Allora & Calzadilla: Echo to Artifact is the first major exhibition in Canada by the artists Jennifer Allora and Guillermo Calzadilla. Held at the Art Gallery of Alberta in Edmonton, Canada, the exhibition features film, sculpture, sound pieces and performances, as well as new work based on the artists’ research into western Canada’s prehistoric past. The works in the exhibition consider the nature of sound, music and the voice as a way to animate both natural forms and man-made artifacts and include the remains of dinosaurs, a piece of Hadean rock and the oldest musical instrument ever discovered.
The exhibition draws on a research trip the artists took to Alberta in the summer of 2014, when they visited Burgess Shale and the Royal Tyrrell Museum of Palaeontology.
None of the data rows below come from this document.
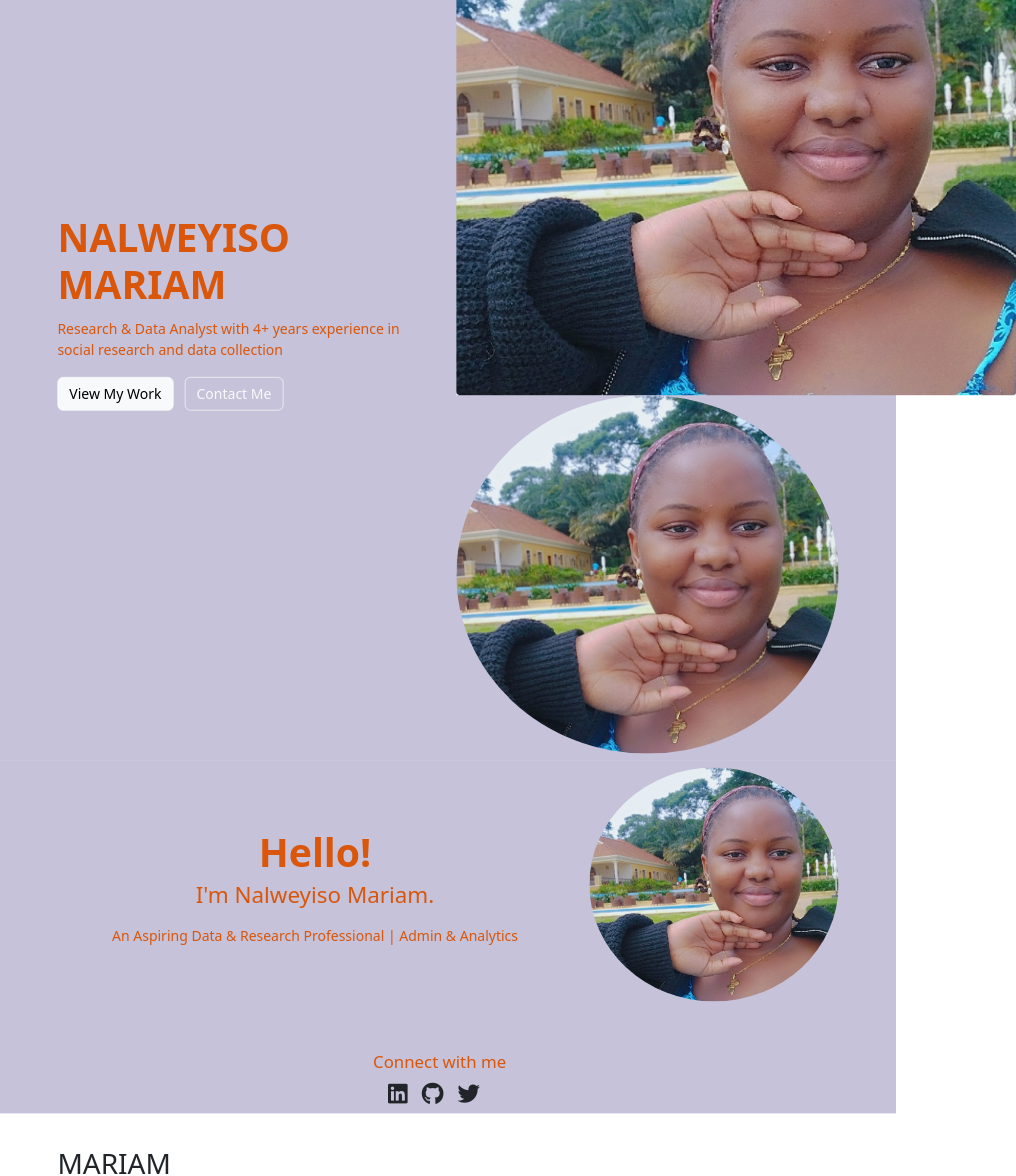
Repository: NalweMari/My-Personal-Portfolio
Page: index.html
An editor plug-in stored every save of this project. The page is shown before and after the next save, followed by the edit.
The browser window is 1280 px wide. The page is 1452 px wide, so the pictures cover 1452 px, including what lies to the right of the window. The pictures show the part of the page from y = 301 to 1981 px (the page is 2759 px tall before and 2622 px after), at 70% of full size.

Above is the page before, as saved 2025-11-28 11:17:31.
Console error (its wording comes from the project's code and is left out).

### index.html
<!DOCTYPE html>
<html lang="en">

<head>
    <meta charset="UTF-8">
    <meta name="viewport" content="width=device-width, initial-scale=1.0">
    <title>My Portfolio</title>
    <link rel="stylesheet" href="style.css">
    <!-- Bootstrap CSS -->
    <link href="https://cdn.jsdelivr.net/npm/bootstrap@5.3.0/dist/css/bootstrap.min.css" rel="stylesheet">
    <!-- Font Awesome for icons -->
    <link rel="stylesheet" href="https://cdnjs.cloudflare.com/ajax/libs/font-awesome/6.4.0/css/all.min.css">

</head>

<body>
    <!-- Navigation -->

    <nav class="navbar navbar-expand-lg navbar-light bg-custom">
        <div class="container me-2">
            <a class="navbar-brand" href="#"><img src="images/Initials_Logo-preview (1).png" alt="Your Logo"
                    height="80"></a> <button class="navbar-toggler" type="button" data- 6 toggle="collapse"
                data-target="#navbarNav" aria-controls="navbarNav" aria-expanded="false" aria-label="Toggle navigation">
                <span class="navbar-toggler-icon"></span> </button>
            <div class="collapse navbar-collapse" id="navbarNav">
                <ul class="navbar-nav ms-auto">
                    <li class="nav-item"><a class="nav-link" href="#home">Home</a></li>
                    <li class="nav-item"><a class="nav-link" href="#about">About</a></li>
                    <li class="nav-item"><a class="nav-link" href="#skills">Skills</a></li>
                    <li class="nav-item"><a class="nav-link" href="#portfolio">Portfolio</a></li>
                    <li class="nav-item"><a class="nav-link" href="#contact">Contact</a></li>
                </ul>
            </div>
        </div>
    </nav>

    <!-- Hero Section -->
    <section id="home" class="hero-section">
        <div class="container">
            <div class="row align-items-center">
                <div class="col-lg-6">
                    <h1 class="display-4 fw-bold mb-3">NALWEYISO MARIAM</h1>
                    <p class="lead mb-4">Research & Data Analyst with 4+ years experience in social research and data collection</p>
                    <div class="d-flex flex-wrap gap-3">
                        <a href="#portfolio" class="btn btn-light btn-lg">View My Work</a>
                        <a href="#contact" class="btn btn-outline-light btn-lg">Contact Me</a>
                    </div>
                </div>
                <div class="col-lg-6 text-center mt-5 mt-lg-0">
                    <img src="images/Profile design.png" alt="Profile" class="">
                    <img src="images/Profile design.png" class="img-fluid rounded-circle large-profileprofile-image rounded-circle" alt="Nalweyiso Mariam">
                </div>
            </div>
        </div>
    </section>

    <!-- Hero Section -->
    <!-- <section id="home" class="hero-section text-center">
        <div class="container">
            <h1 class="display-4 fw-bold">MARIAM</h1>
            <p class="lead">Web Developer & UI/UX Designer</p>
            <a href="#projects" class="btn btn-primary btn-lg mt-3">View My Work</a>
        </div>
    </section> -->
    <section id="home" class="hero-section text-center">
        <div class="container">
            <div class="row align-items-center">
                <div class="col-md-8">
                    <h1 class="display-4 fw-bold">Hello!</h1>
                    <h2 class="mb-4">I'm Nalweyiso Mariam.</h2>
                    <p class="lead">An Aspiring Data & Research Professional | Admin & Analytics</p>
                    <p></p>
                    <!-- <a href="#projects" class="btn btn-primary btn-lg mt-3">View My Work</a>
                    <a href="#" class="btn btn-outline-primary mt-3">Download CV</a> -->
                </div>
                <div class="col-md-4 text-center mb-4">
                    <img src="images/Profile design.png" alt="Profile" class="img-fluid rounded-circle large-profile">
                </div>
                <div class="row mt-5">
                    <div class="col text-center">
                        <h4>Connect with me</h4>
                        <div class="mt-3">
                            <a href="#" class="text-dark me-3"><i class="fab fa-linkedin fa-2x"></i></a>
                            <a href="#" class="text-dark me-3"><i class="fab fa-github fa-2x"></i></a>
                            <a href="#" class="text-dark me-3"><i class="fab fa-twitter fa-2x"></i></a>
                        </div>
                    </div>
                </div>
    </section>
    <!-- About Section -->

    <section id="about" class="py-5">
        <div class="container">
            <h1 class="">MARIAM</h1>
            <p class="lead">Web Developer & UI/UX Designer</p>
            <a href="#projects" class="btn btn-primary btn-lg mt-3">View My Work</a>
            <section id="about" class="">
                <div class="container">
                    <div class="row align-items-center">
                        <div class="display-4 fw-bold">
                            <img src="https://via.placeholder.com/300" alt="Profile" class="img-fluid rounded-circle">
                        </div>
                        <div class="col-md-8">
                            <h2 class="mb-4">About Me</h2>
                            <p class="lead">I'm a research /data analyst with of 4 years
                                experience in social research, qualitative and quantitative data collection.</p>
                            <p>I'm currently developing strong analytical capacity with practical learning in Excel,
                                SQL,
                                Python,
                                and data visualization. Skilled in documentation, scheduling, planning, teamwork, and
                                report
                                drafting, with additional beginner-level exposure to web development. I'm always eager
                                to learn
                                new technologies and take on challenging projects.</p>
                            <a href="#" class="btn btn-outline-primary mt-3">Download CV</a>
                        </div>
                    </div>
                </div>
            </section>
            <script src="https://stackpath.bootstrapcdn.com/bootstrap/4.5.2/js/bootstrap.min.js"></script>
</body>

</html>

### Style.css
.bg-custom {
  background-color: rgba(3, 0, 31, 0.24);
}

.hero-section {
  background-color: rgba(13, 3, 99, 0.24);
  color:  rgb(218, 86, 10);
     /* color: white; */
  padding: 10px 0;
}
.large-profile {
    width: 400px;
    height: 400px;
    object-fit: cover;
}
/* .skill-bar {
  height: 20px;
  background-color: #e9ecef;
  border-radius: 5px;
  margin-bottom: 15px;
}
.skill-progress {
  height: 100%;
  border-radius: 5px;
  background-color: #0d6efd;
}
.project-card {
  transition: transform 0.3s;
}
.project-card:hover {
  transform: translateY(-5px);
} */

After the next save:
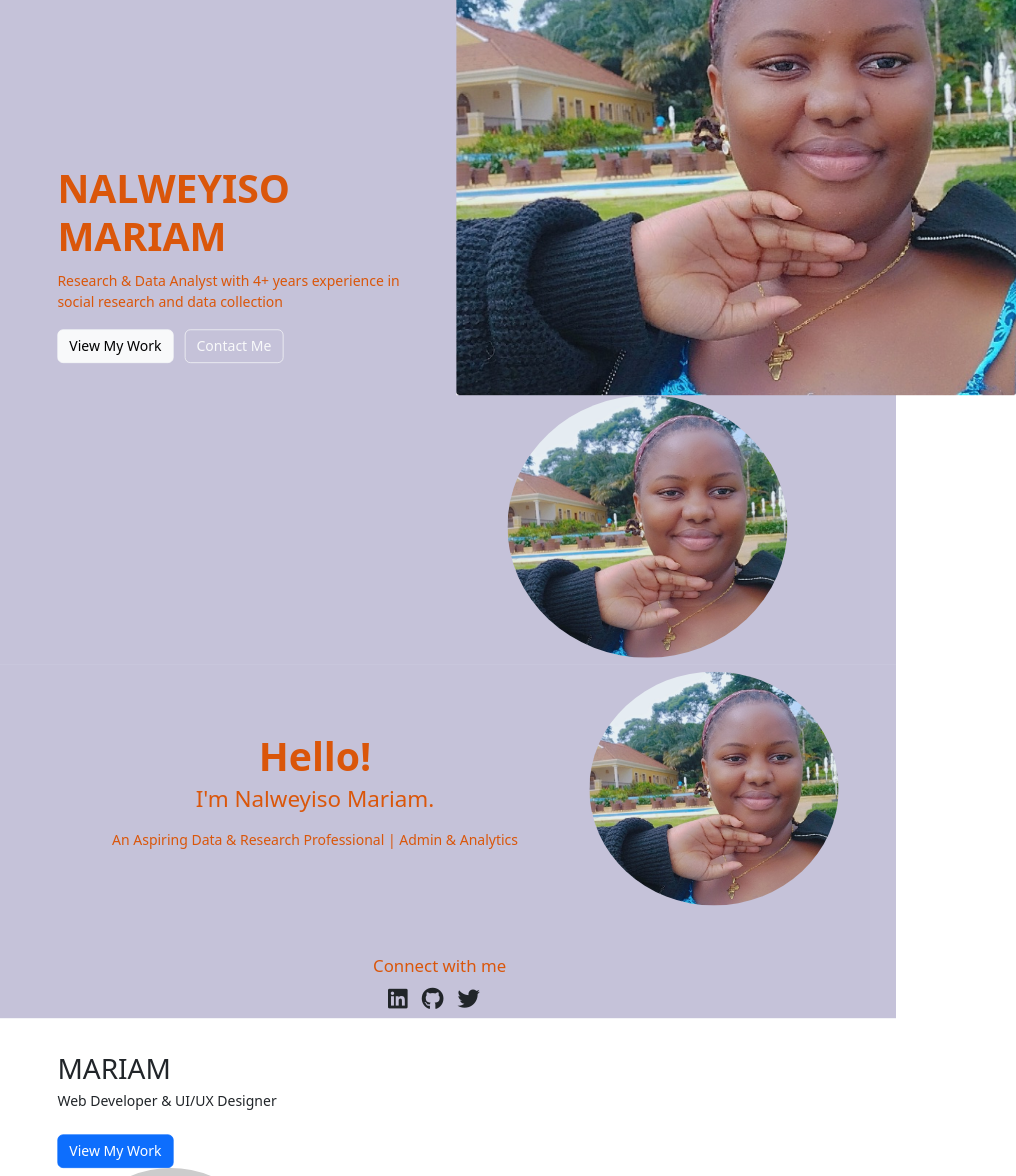
Saved 9 s later.
--- a/index.html
+++ b/index.html
@@ -48,7 +48,7 @@
                 </div>
                 <div class="col-lg-6 text-center mt-5 mt-lg-0">
                     <img src="images/Profile design.png" alt="Profile" class="">
-                    <img src="images/Profile design.png" class="img-fluid rounded-circle large-profileprofile-image rounded-circle" alt="Nalweyiso Mariam">
+                    <img src="images/Profile design.png" class="img-fluid rounded-circle large-profile" alt="Nalweyiso Mariam">
                 </div>
             </div>
         </div>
A main feature of the artists' exhibition at AGA is the sculptural installation, Intervals, which is made of transparent acrylic lecterns and dinosaur bones. These works accompany Lifespan, a live vocal performance centred on a piece of the Earth’s mantle from the Acasta River Gneiss (NWT), estimated to be over four billion years old.
Echo to Artifact also includes three films: Apotomē (2013), 3 (2013) and Raptor’s Rapture (2012), all of which stem from the artists’ research into specific historical artifacts and their musical affinities. The Great Silence (2014), a three-channel video installation, focuses on the world’s largest radio telescope, which transmits and captures radio waves to and from the farthest edges of the universe. Located in Esperanza, Puerto Rico, it is also home to the last members of an endangered species of parrots.
The artists state: “The exhibition bears witness to incomplete presences and resonant remainders from the past. It finds in music a measure and a reckoning with these elusive forces and the abyss that lies between.”
The exhibition runs from 2 June until 28 August 2016. More information on the exhibition and a schedule of live performances is available here.